Nevertheless, until Pope Francis' motu proprio, "Spiritus Domini" (2021), the ministries were reserved exclusively for men - and Paul VI even left it up to the Bishops' conferences whether to continue to call the acolyte a sub-deacon. The obligation that candidates for ordination to the diaconate and priesthood must have previously received the commissions also refers to the ancient tradition of the lower ordinations. Pope Francis took up the innovation of his predecessor in various respects, especially in the matter of the "role of women" in the Church. In 2021, he opened the "ministeria" permanently to women. Previously, therefore, only candidates for ordination as deacons and priests were eligible for the commissions.

Francis wants clearer design

Shortly after the opening of the commissions to women, the decree "Antiquum ministerium" followed, with which the Pope created the ministry of catechist - this time in an emphatically lay manner: candidates for the sacrament of Holy Orders are not to receive it. Pope Paul's break with the tradition - and not least the Churches of the East - of seeing the ecclesiastical ministries as an "outflow" of the Sacrament of Orders is seen by Francis as a way of making women more visible in the Church. At the same time, he wants to make clearer the difference between "ordained ministries" for men only and "non-ordained or lay ministries" for all.

With the establishment of the ministry of catechist, Francis has created an official framework and at the same time instructed the Bishops' conferences to develop worldwide for potential candidates "the necessary training path as well as norms and criteria for access". Whether the expansion of "institutions" will gain practical relevance in the life of the Church remains to be seen. In practice, most local churches have had women as lectors and communion helpers for some time. Catechesis is often in the hands of women in many parishes.

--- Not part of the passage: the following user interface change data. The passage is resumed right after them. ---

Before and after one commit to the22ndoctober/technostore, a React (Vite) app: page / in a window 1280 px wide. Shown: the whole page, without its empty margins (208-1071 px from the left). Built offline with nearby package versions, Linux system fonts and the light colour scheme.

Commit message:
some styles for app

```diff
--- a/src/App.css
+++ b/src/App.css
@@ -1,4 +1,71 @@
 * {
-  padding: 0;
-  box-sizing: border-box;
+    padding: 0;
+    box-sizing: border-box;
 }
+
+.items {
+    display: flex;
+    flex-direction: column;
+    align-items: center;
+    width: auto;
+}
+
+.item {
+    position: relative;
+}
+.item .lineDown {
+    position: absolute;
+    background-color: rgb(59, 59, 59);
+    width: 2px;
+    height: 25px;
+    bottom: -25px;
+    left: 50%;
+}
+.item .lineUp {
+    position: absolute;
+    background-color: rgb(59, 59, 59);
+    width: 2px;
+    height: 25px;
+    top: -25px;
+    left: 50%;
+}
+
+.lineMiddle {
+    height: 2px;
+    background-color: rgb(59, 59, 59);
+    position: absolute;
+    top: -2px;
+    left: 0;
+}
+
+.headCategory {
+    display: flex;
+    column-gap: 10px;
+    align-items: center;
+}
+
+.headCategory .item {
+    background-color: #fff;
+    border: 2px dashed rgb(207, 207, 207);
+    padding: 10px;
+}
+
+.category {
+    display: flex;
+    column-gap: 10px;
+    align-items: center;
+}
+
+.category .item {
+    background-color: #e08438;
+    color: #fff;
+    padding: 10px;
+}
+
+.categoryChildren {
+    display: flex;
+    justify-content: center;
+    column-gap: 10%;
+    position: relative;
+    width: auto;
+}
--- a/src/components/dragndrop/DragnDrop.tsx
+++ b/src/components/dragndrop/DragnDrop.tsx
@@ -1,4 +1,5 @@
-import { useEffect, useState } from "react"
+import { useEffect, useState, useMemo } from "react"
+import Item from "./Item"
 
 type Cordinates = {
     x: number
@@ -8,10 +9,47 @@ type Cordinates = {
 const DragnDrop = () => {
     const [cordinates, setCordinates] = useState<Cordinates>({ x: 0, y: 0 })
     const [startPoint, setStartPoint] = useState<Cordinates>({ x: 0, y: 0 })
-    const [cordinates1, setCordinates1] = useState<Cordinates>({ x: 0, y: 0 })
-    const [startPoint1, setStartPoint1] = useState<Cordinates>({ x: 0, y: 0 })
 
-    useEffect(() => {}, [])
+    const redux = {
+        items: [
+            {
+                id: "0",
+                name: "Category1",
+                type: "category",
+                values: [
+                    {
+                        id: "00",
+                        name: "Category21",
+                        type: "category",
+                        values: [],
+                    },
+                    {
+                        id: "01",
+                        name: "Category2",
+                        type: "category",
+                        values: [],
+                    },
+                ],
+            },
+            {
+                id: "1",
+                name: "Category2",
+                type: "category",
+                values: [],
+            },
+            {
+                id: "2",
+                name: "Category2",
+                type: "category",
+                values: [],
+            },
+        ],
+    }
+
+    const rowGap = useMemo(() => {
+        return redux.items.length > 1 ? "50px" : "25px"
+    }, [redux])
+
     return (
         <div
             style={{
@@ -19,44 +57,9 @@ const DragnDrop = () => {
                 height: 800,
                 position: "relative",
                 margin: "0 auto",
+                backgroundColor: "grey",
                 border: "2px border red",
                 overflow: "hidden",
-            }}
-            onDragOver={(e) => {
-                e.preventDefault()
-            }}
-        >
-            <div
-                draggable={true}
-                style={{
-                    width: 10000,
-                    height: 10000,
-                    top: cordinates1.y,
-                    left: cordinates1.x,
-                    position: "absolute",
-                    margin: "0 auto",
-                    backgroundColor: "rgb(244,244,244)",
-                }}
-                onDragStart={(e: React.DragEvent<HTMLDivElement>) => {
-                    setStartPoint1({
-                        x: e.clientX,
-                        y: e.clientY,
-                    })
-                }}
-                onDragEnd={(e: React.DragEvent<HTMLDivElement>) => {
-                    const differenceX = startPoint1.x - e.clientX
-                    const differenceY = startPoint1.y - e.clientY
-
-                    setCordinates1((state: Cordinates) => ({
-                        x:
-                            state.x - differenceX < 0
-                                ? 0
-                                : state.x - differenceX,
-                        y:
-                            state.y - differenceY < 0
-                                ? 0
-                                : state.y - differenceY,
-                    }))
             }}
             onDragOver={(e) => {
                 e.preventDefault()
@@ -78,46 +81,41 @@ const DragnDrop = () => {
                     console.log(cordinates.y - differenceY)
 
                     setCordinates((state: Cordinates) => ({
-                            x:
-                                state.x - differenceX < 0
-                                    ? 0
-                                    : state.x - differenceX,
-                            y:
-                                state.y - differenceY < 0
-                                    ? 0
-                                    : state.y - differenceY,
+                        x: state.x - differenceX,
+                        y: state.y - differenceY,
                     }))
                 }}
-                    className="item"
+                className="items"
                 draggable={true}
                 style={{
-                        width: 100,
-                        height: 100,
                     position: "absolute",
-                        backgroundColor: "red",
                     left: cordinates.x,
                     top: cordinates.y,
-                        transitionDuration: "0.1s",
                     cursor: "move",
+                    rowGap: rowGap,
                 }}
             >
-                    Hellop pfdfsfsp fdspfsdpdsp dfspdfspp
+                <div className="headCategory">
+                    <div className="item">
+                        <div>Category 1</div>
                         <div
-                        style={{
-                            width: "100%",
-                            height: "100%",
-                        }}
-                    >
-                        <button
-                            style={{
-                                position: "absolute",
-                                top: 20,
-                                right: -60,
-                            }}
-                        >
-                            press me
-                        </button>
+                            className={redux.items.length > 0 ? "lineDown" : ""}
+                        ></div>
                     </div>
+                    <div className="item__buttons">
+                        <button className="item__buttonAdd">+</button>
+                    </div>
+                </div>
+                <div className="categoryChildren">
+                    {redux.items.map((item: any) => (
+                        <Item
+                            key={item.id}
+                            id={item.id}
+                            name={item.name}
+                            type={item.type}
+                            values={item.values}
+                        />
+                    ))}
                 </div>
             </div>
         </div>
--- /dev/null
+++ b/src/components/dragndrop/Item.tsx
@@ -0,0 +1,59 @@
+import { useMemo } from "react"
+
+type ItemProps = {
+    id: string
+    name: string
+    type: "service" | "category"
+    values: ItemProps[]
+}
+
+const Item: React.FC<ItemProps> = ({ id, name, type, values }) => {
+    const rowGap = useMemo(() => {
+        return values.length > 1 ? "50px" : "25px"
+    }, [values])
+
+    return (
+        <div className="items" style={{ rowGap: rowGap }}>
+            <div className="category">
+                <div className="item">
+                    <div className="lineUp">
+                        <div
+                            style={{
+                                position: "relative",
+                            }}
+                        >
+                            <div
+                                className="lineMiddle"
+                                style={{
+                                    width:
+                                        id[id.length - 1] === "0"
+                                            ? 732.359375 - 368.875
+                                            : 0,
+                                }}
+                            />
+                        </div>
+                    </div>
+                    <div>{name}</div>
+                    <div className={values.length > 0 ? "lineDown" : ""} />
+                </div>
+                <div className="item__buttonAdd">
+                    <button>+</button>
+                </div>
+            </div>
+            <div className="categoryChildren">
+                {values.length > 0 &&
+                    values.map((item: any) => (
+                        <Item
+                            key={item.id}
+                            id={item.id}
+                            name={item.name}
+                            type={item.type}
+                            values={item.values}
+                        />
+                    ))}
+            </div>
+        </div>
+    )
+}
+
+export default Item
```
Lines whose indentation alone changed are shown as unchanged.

With the liturgical framework now created for a commissioning, Francis is honouring this commitment. In Germany, the response to the Pope's measures has so far been rather restrained. The solution to the "women's question" seems to be imagined differently.